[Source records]
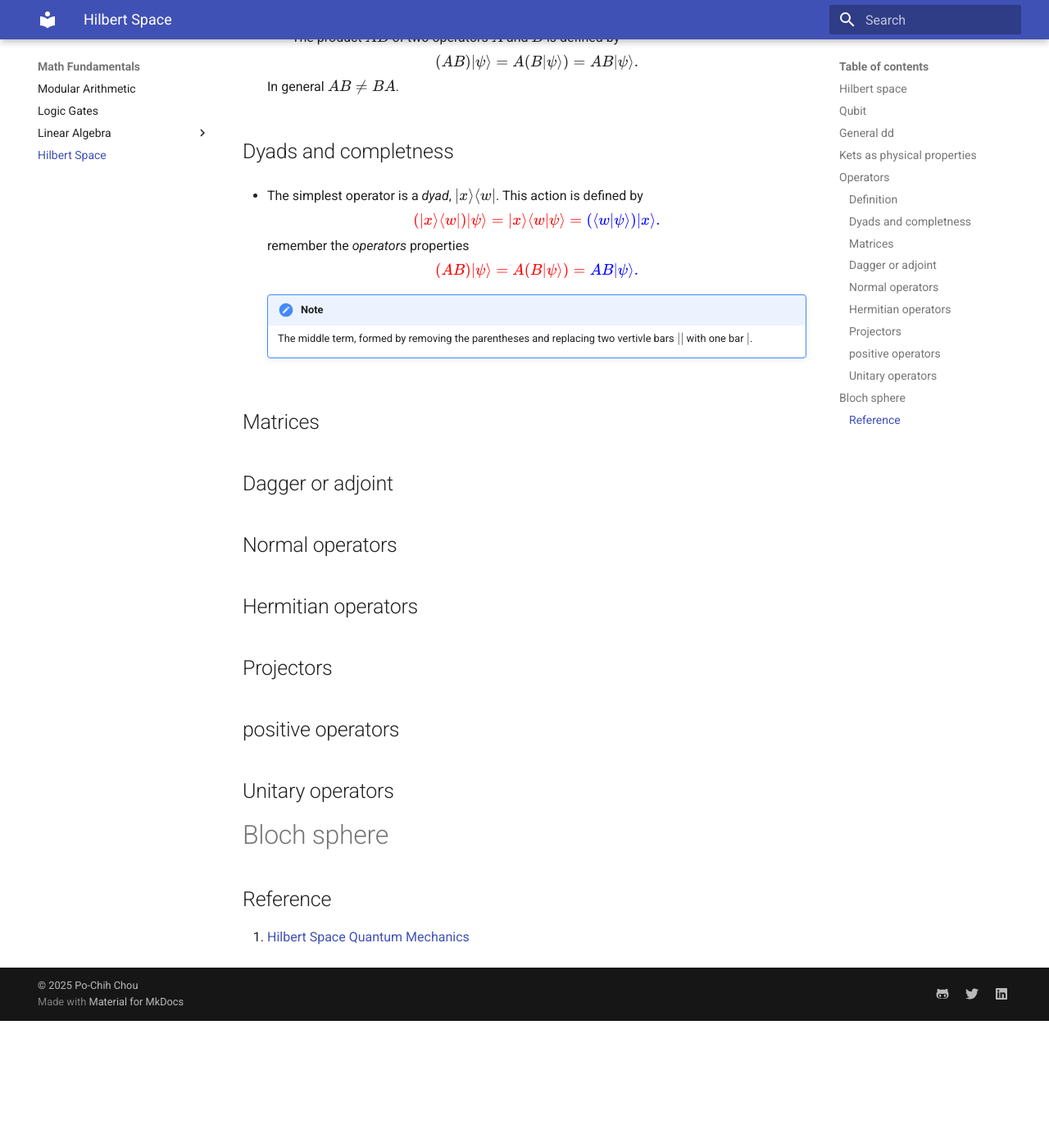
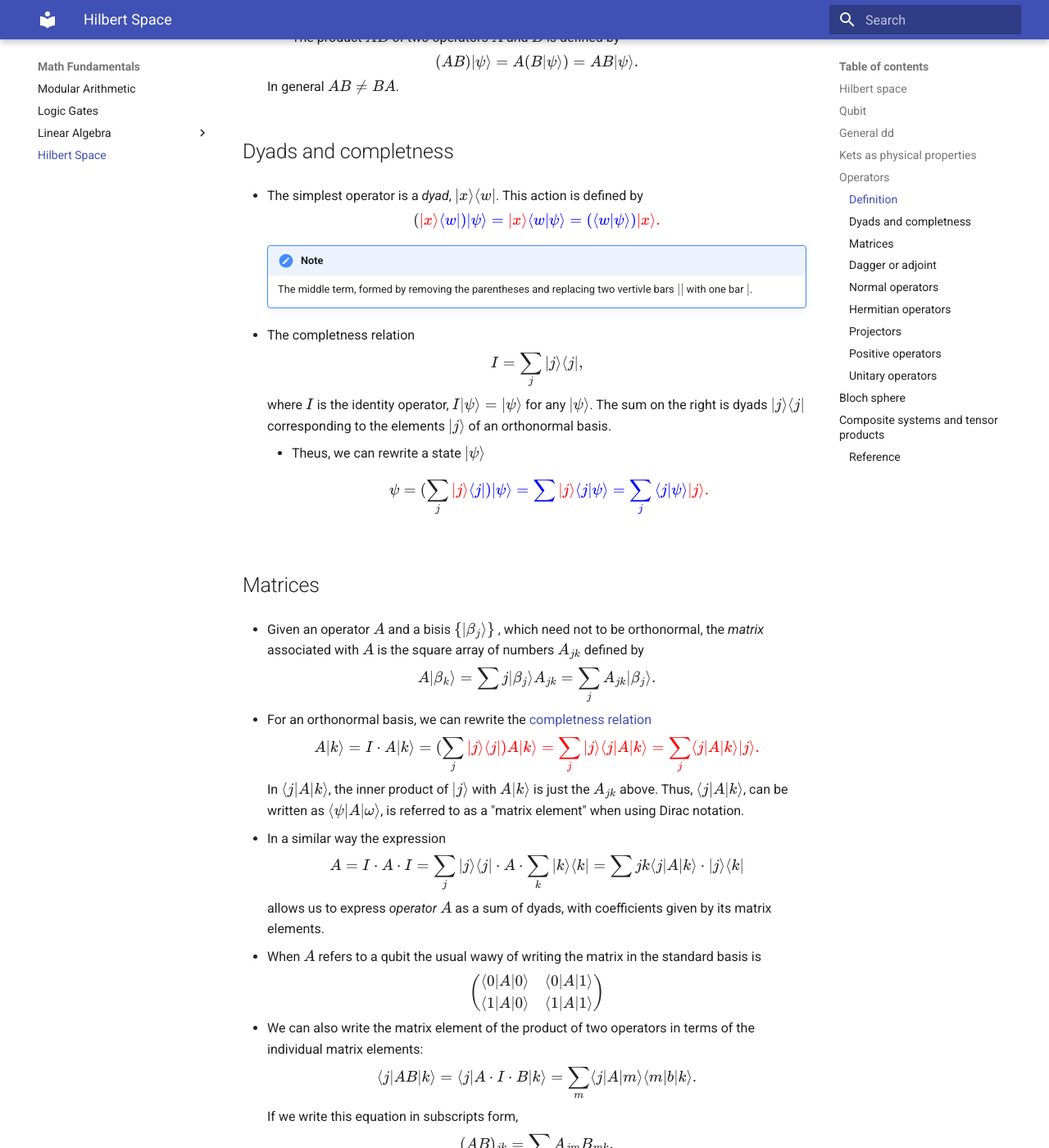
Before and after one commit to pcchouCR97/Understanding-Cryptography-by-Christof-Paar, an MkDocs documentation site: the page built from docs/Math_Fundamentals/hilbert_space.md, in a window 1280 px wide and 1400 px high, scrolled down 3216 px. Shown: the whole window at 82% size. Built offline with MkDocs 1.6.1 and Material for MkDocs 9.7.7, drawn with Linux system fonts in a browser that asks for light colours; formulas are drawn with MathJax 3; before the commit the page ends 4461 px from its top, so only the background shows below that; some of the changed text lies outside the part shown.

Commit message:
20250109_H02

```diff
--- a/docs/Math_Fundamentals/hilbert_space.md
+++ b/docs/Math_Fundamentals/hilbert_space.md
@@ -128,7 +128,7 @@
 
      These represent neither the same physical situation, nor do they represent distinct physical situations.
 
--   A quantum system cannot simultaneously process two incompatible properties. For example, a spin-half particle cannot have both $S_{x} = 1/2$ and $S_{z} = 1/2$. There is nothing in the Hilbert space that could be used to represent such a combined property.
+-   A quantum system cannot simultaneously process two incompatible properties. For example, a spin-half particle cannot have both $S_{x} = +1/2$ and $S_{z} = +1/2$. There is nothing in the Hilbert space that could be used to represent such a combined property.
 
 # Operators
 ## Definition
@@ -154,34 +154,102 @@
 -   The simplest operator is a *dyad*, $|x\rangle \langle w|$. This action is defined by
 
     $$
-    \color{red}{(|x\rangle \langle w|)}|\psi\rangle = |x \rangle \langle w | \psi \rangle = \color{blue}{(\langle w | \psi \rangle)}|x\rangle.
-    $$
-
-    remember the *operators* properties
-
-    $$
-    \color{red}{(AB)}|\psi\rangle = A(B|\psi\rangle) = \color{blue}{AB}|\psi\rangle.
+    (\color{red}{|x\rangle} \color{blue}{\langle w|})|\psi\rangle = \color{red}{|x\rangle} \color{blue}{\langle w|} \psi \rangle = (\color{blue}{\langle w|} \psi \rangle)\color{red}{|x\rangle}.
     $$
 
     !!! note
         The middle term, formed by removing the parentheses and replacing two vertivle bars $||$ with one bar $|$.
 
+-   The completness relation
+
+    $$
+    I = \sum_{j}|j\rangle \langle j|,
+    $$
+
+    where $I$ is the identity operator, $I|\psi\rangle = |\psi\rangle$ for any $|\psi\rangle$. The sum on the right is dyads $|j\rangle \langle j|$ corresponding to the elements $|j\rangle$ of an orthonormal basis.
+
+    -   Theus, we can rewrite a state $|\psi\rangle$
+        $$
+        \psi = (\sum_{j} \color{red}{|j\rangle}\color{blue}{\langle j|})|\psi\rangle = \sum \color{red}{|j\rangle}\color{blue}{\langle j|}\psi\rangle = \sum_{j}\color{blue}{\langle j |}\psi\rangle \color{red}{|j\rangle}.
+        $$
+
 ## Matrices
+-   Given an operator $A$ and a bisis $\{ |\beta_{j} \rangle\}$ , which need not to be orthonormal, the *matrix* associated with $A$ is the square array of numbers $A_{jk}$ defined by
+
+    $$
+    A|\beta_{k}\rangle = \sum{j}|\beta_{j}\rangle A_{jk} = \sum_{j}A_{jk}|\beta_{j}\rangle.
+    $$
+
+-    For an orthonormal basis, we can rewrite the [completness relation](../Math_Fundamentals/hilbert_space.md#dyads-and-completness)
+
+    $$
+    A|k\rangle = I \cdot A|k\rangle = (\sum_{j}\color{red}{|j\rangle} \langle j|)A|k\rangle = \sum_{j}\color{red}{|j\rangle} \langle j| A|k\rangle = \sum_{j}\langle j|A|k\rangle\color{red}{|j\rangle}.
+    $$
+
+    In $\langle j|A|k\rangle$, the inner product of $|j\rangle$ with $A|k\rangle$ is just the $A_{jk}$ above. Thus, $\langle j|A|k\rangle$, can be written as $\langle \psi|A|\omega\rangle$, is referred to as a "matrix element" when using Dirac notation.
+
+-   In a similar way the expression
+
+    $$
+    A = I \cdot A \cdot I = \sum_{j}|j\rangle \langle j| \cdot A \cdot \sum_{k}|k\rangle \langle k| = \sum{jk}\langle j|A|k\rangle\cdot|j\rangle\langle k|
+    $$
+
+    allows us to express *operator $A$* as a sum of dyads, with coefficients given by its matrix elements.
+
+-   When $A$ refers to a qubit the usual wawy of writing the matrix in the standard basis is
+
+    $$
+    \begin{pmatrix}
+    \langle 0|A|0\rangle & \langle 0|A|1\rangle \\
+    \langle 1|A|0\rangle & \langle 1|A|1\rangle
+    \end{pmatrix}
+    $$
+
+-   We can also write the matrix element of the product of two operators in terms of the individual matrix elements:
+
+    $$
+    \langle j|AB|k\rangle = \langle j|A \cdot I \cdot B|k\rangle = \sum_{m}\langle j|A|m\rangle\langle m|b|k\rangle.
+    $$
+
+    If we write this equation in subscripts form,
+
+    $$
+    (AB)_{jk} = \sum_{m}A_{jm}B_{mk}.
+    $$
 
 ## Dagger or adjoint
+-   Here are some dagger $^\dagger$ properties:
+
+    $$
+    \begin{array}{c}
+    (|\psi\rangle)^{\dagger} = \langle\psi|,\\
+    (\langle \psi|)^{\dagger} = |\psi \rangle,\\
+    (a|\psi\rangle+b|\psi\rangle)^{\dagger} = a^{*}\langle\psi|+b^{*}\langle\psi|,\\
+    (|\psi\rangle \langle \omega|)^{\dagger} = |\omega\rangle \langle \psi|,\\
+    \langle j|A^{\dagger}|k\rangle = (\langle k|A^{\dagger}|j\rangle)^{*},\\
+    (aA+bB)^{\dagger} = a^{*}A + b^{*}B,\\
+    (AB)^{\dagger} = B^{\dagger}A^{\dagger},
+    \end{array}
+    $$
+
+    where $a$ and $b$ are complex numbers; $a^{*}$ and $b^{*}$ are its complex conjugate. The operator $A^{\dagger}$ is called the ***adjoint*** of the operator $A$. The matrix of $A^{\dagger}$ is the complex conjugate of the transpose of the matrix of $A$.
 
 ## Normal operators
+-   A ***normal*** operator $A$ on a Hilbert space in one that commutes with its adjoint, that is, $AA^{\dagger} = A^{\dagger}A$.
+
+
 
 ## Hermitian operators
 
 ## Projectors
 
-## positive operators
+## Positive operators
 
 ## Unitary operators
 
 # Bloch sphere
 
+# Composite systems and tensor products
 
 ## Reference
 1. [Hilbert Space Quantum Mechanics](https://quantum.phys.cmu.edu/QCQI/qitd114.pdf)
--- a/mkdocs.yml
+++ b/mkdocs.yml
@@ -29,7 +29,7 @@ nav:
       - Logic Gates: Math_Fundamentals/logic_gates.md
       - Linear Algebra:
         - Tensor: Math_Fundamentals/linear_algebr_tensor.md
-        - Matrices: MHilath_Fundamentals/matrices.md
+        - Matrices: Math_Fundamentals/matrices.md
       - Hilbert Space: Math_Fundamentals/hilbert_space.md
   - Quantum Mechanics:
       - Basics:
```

■ Work instruction: Search the data for the string "color" and copy out every line where it is found.

■ Output below:
-    \color{red}{(|x\rangle \langle w|)}|\psi\rangle = |x \rangle \langle w | \psi \rangle = \color{blue}{(\langle w | \psi \rangle)}|x\rangle.
-    \color{red}{(AB)}|\psi\rangle = A(B|\psi\rangle) = \color{blue}{AB}|\psi\rangle.
+    (\color{red}{|x\rangle} \color{blue}{\langle w|})|\psi\rangle = \color{red}{|x\rangle} \color{blue}{\langle w|} \psi \rangle = (\color{blue}{\langle w|} \psi \rangle)\color{red}{|x\rangle}.
+        \psi = (\sum_{j} \color{red}{|j\rangle}\color{blue}{\langle j|})|\psi\rangle = \sum \color{red}{|j\rangle}\color{blue}{\langle j|}\psi\rangle = \sum_{j}\color{blue}{\langle j |}\psi\rangle \color{red}{|j\rangle}.
+    A|k\rangle = I \cdot A|k\rangle = (\sum_{j}\color{red}{|j\rangle} \langle j|)A|k\rangle = \sum_{j}\color{red}{|j\rangle} \langle j| A|k\rangle = \sum_{j}\langle j|A|k\rangle\color{red}{|j\rangle}.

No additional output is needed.